I wanted to write this scheme of work because I felt that Sweeney Todd had acquired a bad name. I first taught this story back in my days as a student teacher, and both my mentor and lecturer at the time asked me what the point was. Surely it’s just a story of two murderers aimlessly and indiscriminately killing innocent people? In response to this I have written the following series of lessons, which I hope will persuade you that the themes of the story are well worth tackling.
In Stephen Sondheim’s version of Sweeney Todd (based on the 1973 play by Christopher Bond with a book by Hugh Wheeler), Todd is presented as a victim of society, a sympathetic figure driven to crime when he is unjustly imprisoned, and his wife and child are taken from him by a lecherous judge. Fifteen years later he escapes and returns to London to avenge these wrongs. It is a story of loss, anger, hurt and revenge – human traits that we all feel when we are wronged in some way.
In the original staging of this musical an inscription above the stage read ‘The blood of Jesus Christ his son cleanseth us from all sins’. On a white cloth suspended from the ceiling was a large diagram of the British Beehive, a symbol of industry and harmony. From top to bottom it depicted the royal family, the constitution, trial by jury, religious freedom, law and equity, figures representing the educated and commercial classes as well as tradesmen and labourers. The state, the church and the social nexus that fuelled the industrial world of 19th century England were displayed as a set of interlocking parts that dwarfed the individual.
And it is against this backdrop (quite literally) that we can view Sweeney Todd not as the emotive psychopath of Depp’s or Burton’s melodramas, but as a man driven to the depths of despair by the greed and inhumanity of those around him.
- To begin the story of Sweeney Todd in the ‘present’ of the narrative
- To introduce and explore what happened previously
- To use teacher-in-role as Sweeney Todd as a stimulus for dramatic activities to discover the truth about his past
- To use hotseating to develop our understanding of the character’s past
- To explore the themes of injustice and despair
- To delve deeper into the back history of Sweeney Todd to allow the class to empathise with the character
- To examine Todd’s life in Australia and his fears of what might be happening in London
- To set up still images that show key elements of Benjamin Barker’s old life in London 15 years ago
- To introduce the class to the convention of letter writing/diary entries as a new approach to discovering a character
- To set up activities that allow the class to understand the extent of Todd’s loss and grief
- To allow the class to explore issues of class structure in Victorian times and the injustice and greed inherent in the social system
- To set up a thought-tracking exercise where Barker, a prisoner in the dark, speaks his letters to Lucy and Johanna out loud
- To move the story back into the present and use Mrs Lovett as a narrator to tell the class about Barker’s return and new start under the guise of Sweeney Todd
- To use thought-tracking as a means of sharing the letterwriting work

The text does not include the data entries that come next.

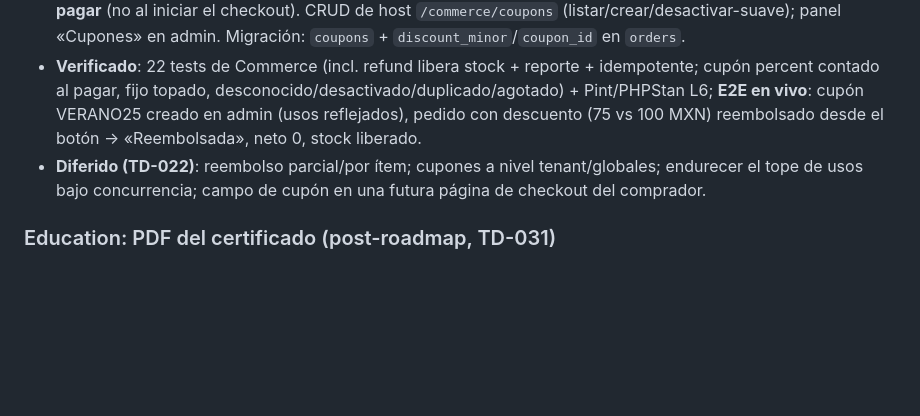
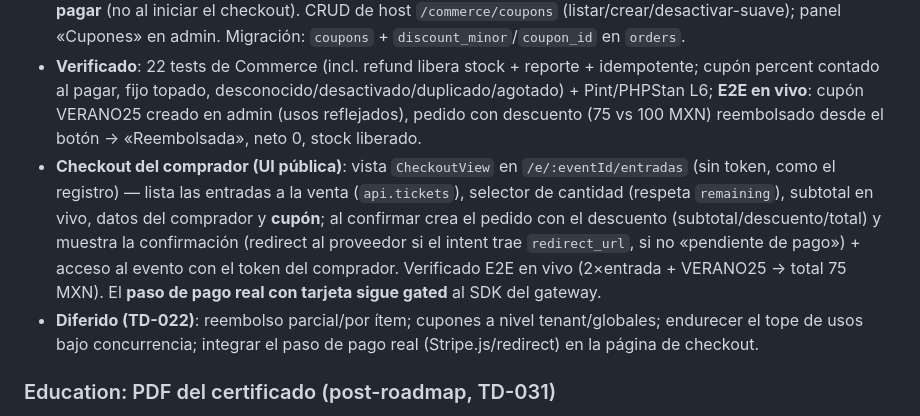
Before and after one commit to israelgutierrezm/escenia, a Markdown page: docs/progress/current-state.md, the part around the change. GitHub-like rendering; blank space fills up the shorter version.

Commit message:
Docs: página de checkout del comprador (TD-022)
current-state.md: nueva viñeta de CheckoutView (entradas + cupón + confirmación,
pago real gated). technical-debt.md: TD-022 → UI de checkout hecha; queda
integrar el paso de pago con tarjeta.

Co-Authored-By: Claude Opus 4.8 <noreply@anthropic.com>

```diff
--- a/docs/progress/current-state.md
+++ b/docs/progress/current-state.md
@@ -204,7 +204,8 @@
 - **Reembolsos desde el host**: el organizador reembolsa un pedido pagado desde admin (antes solo por webhook del gateway). `PaymentGateway::refund()` (fake no-op + stubs Stripe/MP); la transición guardada `paid→refunded` (CAS + libera stock + marca el pago, idempotente) se extrajo a `RefundOrderAction`, reutilizada por el webhook y por el host (`IssueRefundAction`, que verifica el pedido antes de llamar al gateway). Endpoint `POST /events/{event}/commerce/orders/{order}/refund` (commerce.manage); botón «Reembolsar» en admin. El reporte ahora define gross = recaudado (paid+refunded) y net = gross − refunded (0 tras reembolso total).
 - **Cupones de descuento**: nuevo agregado `Coupon` (percent|fixed, código único por evento en mayúsculas, ventana + tope de usos opcionales; `isRedeemable()`/`discountFor()` que nunca excede el subtotal). El checkout acepta `coupon_code`, fija `discount_minor`+`coupon_id` y el total con descuento; el conteo de usos avanza al **pagar** (no al iniciar el checkout). CRUD de host `/commerce/coupons` (listar/crear/desactivar-suave); panel «Cupones» en admin. Migración: `coupons` + `discount_minor`/`coupon_id` en `orders`.
 - **Verificado**: 22 tests de Commerce (incl. refund libera stock + reporte + idempotente; cupón percent contado al pagar, fijo topado, desconocido/desactivado/duplicado/agotado) + Pint/PHPStan L6; **E2E en vivo**: cupón VERANO25 creado en admin (usos reflejados), pedido con descuento (75 vs 100 MXN) reembolsado desde el botón → «Reembolsada», neto 0, stock liberado.
-- **Diferido (TD-022)**: reembolso parcial/por ítem; cupones a nivel tenant/globales; endurecer el tope de usos bajo concurrencia; campo de cupón en una futura página de checkout del comprador.
+- **Checkout del comprador (UI pública)**: vista `CheckoutView` en `/e/:eventId/entradas` (sin token, como el registro) — lista las entradas a la venta (`api.tickets`), selector de cantidad (respeta `remaining`), subtotal en vivo, datos del comprador y **cupón**; al confirmar crea el pedido con el descuento (subtotal/descuento/total) y muestra la confirmación (redirect al proveedor si el intent trae `redirect_url`, si no «pendiente de pago») + acceso al evento con el token del comprador. Verificado E2E en vivo (2×entrada + VERANO25 → total 75 MXN). El **paso de pago real con tarjeta sigue gated** al SDK del gateway.
+- **Diferido (TD-022)**: reembolso parcial/por ítem; cupones a nivel tenant/globales; endurecer el tope de usos bajo concurrencia; integrar el paso de pago real (Stripe.js/redirect) en la página de checkout.
 
 ### Education: PDF del certificado (post-roadmap, TD-031)
 - **Certificado descargable en PDF** (antes solo datos + verificación por código). `CertificateRenderer` (contrato en Domain) + `DompdfCertificateRenderer` (infra, `barryvdh/laravel-dompdf` detrás del contrato — el SDK nunca entra al dominio), bindeado en `DomainServiceProvider`. Plantilla Blade dompdf-safe (A4 horizontal, marca navy + acento del `BrandKit` del workspace si existe, nombre/evento/fecha `es`/código).
```
Also changed, not shown: docs/progress/technical-debt.md (+1 -1 lines).
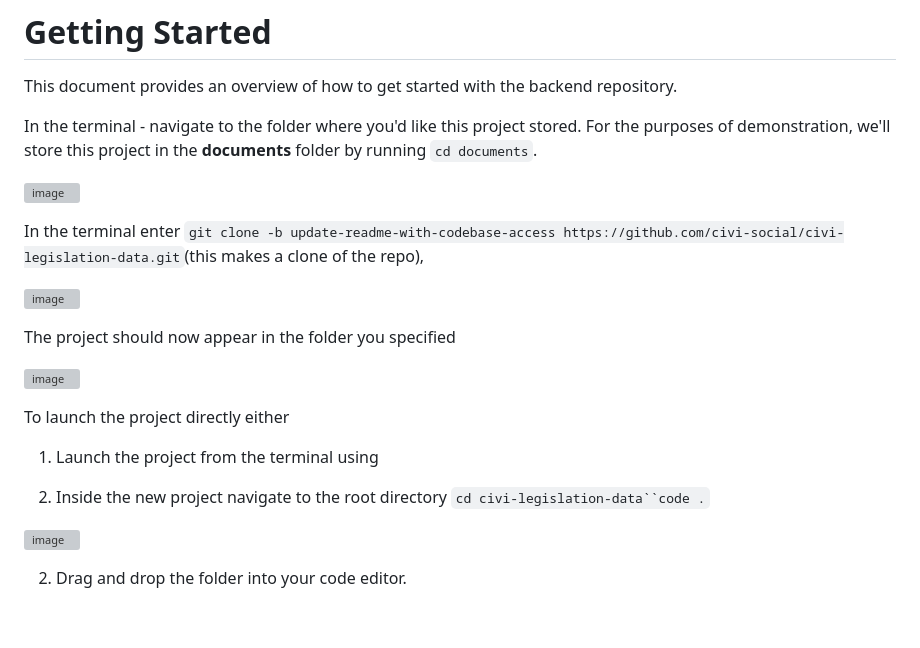
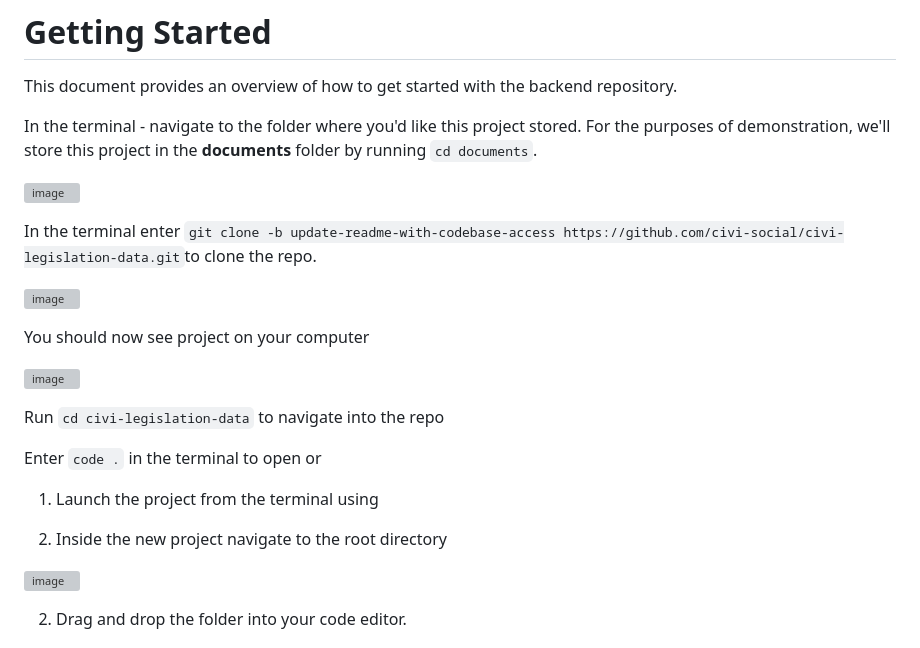
Before and after one commit to civi-social/civi-legislation-data, a Markdown page: readme.md, the part around one of its changes. Rendered like a GitHub page; blank space fills up the shorter version; grey boxes are pictures that could not be loaded.

```diff
--- a/readme.md
+++ b/readme.md
@@ -7,9 +7,9 @@ In the terminal - navigate to the folder where you'd like this project stored. F
 ![image](https://github.com/civi-social/civi-legislation-data/assets/91917755/bc3d0e9f-0317-41b6-8c93-0ee0fd482cc7)
 
 In the terminal enter
-`git clone -b update-readme-with-codebase-access https://github.com/civi-social/civi-legislation-data.git`(this makes a clone of the repo),
+`git clone -b update-readme-with-codebase-access https://github.com/civi-social/civi-legislation-data.git`to clone the repo.
 
 ![image](https://github.com/civi-social/civi-legislation-data/assets/91917755/cffd1fe7-625c-414d-8545-3a8094595dde)
 
-The project should now appear in the folder you specified
+You should now see project on your computer
 
@@ -17,10 +17,17 @@ The project should now appear in the folder you specified
 
-To launch the project directly either
+
+
+Run `cd civi-legislation-data` to navigate into the repo
+
+
+Enter `code .` in the terminal to open or
+
+
 
 1. Launch the project from the terminal using
 
 3. Inside the new project navigate to the root directory
-`cd civi-legislation-data``code .`
+
 
  ![image](https://github.com/civi-social/civi-legislation-data/assets/91917755/8d94962c-1f02-4dc4-885b-b25bb00d4138)
 
```
Also changed, not shown: other parts of readme.md (+1 -1 lines).
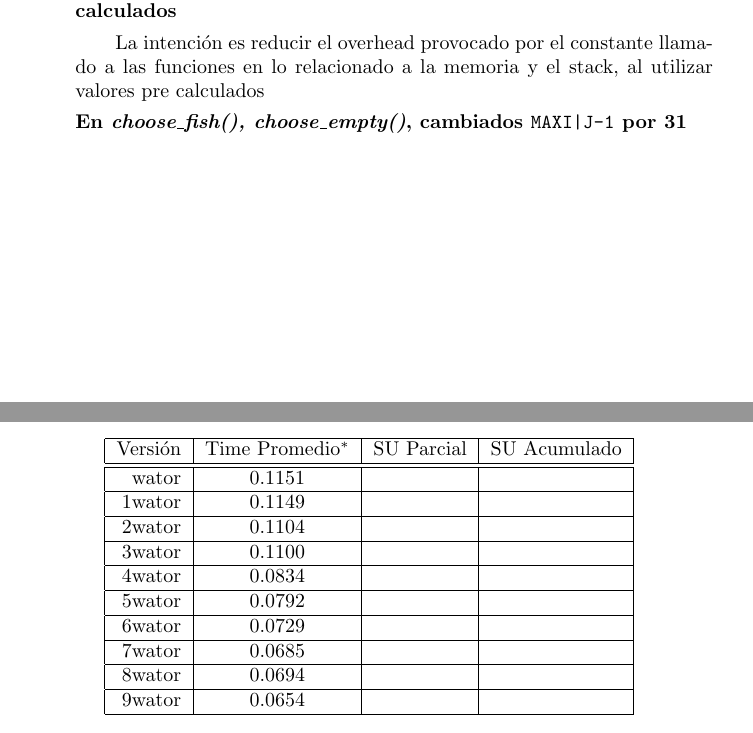
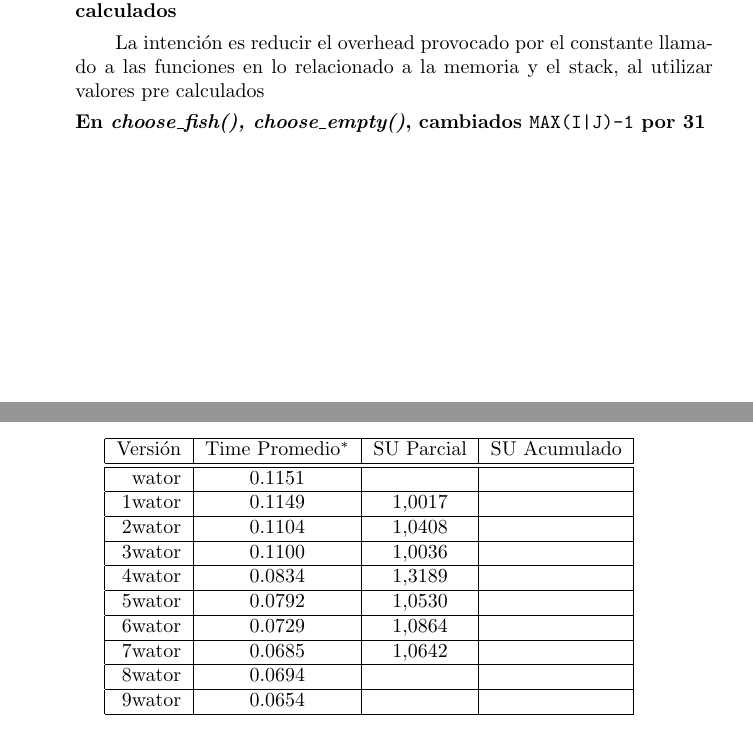
Before and after one commit to SebastianBogado/Orga6620-TP, a LaTeX paper (TP2/informeTP2.tex): two parts of pages 6 and 8 of 9, joined at a grey line, cut so that both start at the same text. Compiled offline with pdfLaTeX.

Commit message:
script para pasar tabla gprof a tex

```diff
--- a/TP2/informeTP2.tex
+++ b/TP2/informeTP2.tex
@@ -191,7 +191,7 @@ Todas las modificaciones se expresan en relaci\'on con la versi\'on anterior. Lo
  \item \textbf{Reemplazados los llamados a ni y nj por un vector de resultados calculados}
 		\subitem{La intenci\'on es reducir el overhead provocado por el constante llamado a las funciones en lo relacionado a la memoria y el stack, al utilizar valores pre calculados}
 
-	\textbf{En \textit{choose\_fish(), choose\_empty()}, cambiados \texttt{MAXI|J-1} por 31 }
+	\textbf{En \textit{choose\_fish(), choose\_empty()}, cambiados \texttt{MAX(I|J)-1} por 31 }
 
 
 \end{enumerate}
@@ -214,14 +214,14 @@ Todas las modificaciones se expresan en relaci\'on con la versi\'on anterior. Lo
   \begin{tabular}{| r | c | c | c |}
     \hline
     Versi\'on	&   Time Promedio$^*$  &	SU Parcial	& 	SU Acumulado	\\ \hline \hline
-    wator	&	0.1151		&			&			\\ \hline
-    1wator	&	0.1149		&			&			\\ \hline
-    2wator	&	0.1104		&			&			\\ \hline
-    3wator	&	0.1100		&			&			\\ \hline
-    4wator	&	0.0834		&			&			\\ \hline
-    5wator	&	0.0792		&			&			\\ \hline
-    6wator	&	0.0729		&			&			\\ \hline
-    7wator	&	0.0685		&			&			\\ \hline
+    wator	&	0.1151		&       	&			\\ \hline
+    1wator	&	0.1149		&   1,0017	&			\\ \hline
+    2wator	&	0.1104		&	1,0408	&			\\ \hline
+    3wator	&	0.1100		&	1,0036	&			\\ \hline
+    4wator	&	0.0834		&	1,3189	&			\\ \hline
+    5wator	&	0.0792		&	1,0530	&			\\ \hline
+    6wator	&	0.0729		&	1,0864	&			\\ \hline
+    7wator	&	0.0685		&	1,0642	&			\\ \hline
     8wator	&	0.0694		&			&			\\ \hline
     9wator	&	0.0654		&			&			\\ \hline
 
```
Also changed, not shown: 1 other file.
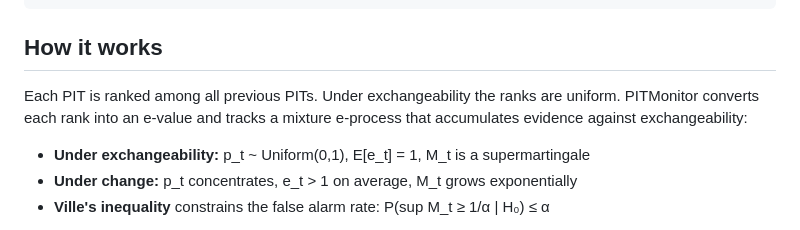
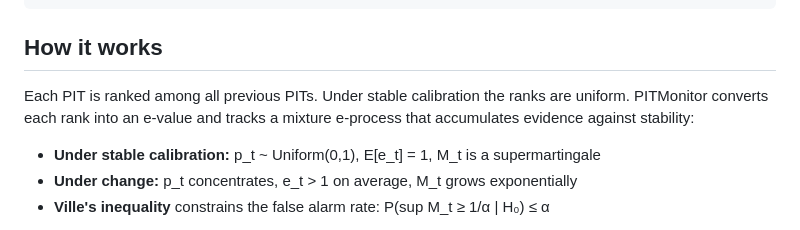
Before and after one commit to tristan-farran/pitmon, a Markdown page: README.md, the part around the change. Drawn GitHub-style.

```diff
--- a/README.md
+++ b/README.md
@@ -74,9 +74,9 @@ alarm.threshold   # float — 1/α
 
 ## How it works
 
-Each PIT is ranked among all previous PITs. Under exchangeability the ranks are uniform. PITMonitor converts each rank into an e-value and tracks a mixture e-process that accumulates evidence against exchangeability:
+Each PIT is ranked among all previous PITs. Under stable calibration the ranks are uniform. PITMonitor converts each rank into an e-value and tracks a mixture e-process that accumulates evidence against stability:
 
-- **Under exchangeability:** p_t ~ Uniform(0,1), E[e_t] = 1, M_t is a supermartingale
+- **Under stable calibration:** p_t ~ Uniform(0,1), E[e_t] = 1, M_t is a supermartingale
 - **Under change:** p_t concentrates, e_t > 1 on average, M_t grows exponentially
 - **Ville's inequality** constrains the false alarm rate: P(sup M_t ≥ 1/α | H₀) ≤ α
 
```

- To use teacher narration to set up the next part of the story
- To conduct pair work that explores Todd’s reunion with his best and most faithful friend – his razor
- To take the narrative forward, but from the perspective of a neutral character
- To use teacher narration as a way to introduce the next task: writing news reports on Todd’s contest with Pirelli
- To discuss the use of this convention and how it can be manipulated explore the justifications for his mass revenge
- To introduce the idea of bodies in pies and discuss how Sweeney can lure the Judge back to the parlour
- To work as a whole group to allow your class to have more input on how the action should unfold
- To analyse the factors which send Sweeney Todd over the edge
- To reach the end of the story and tackle Sweeney’s final revenge against the judge
- To explore revenge by means of structured pair work
- To bring the scheme to a close by thinking back to Lesson 1 and asking whether the class’s thoughts on revenge, injustice and jealousy have altered.
Number of lessons: 6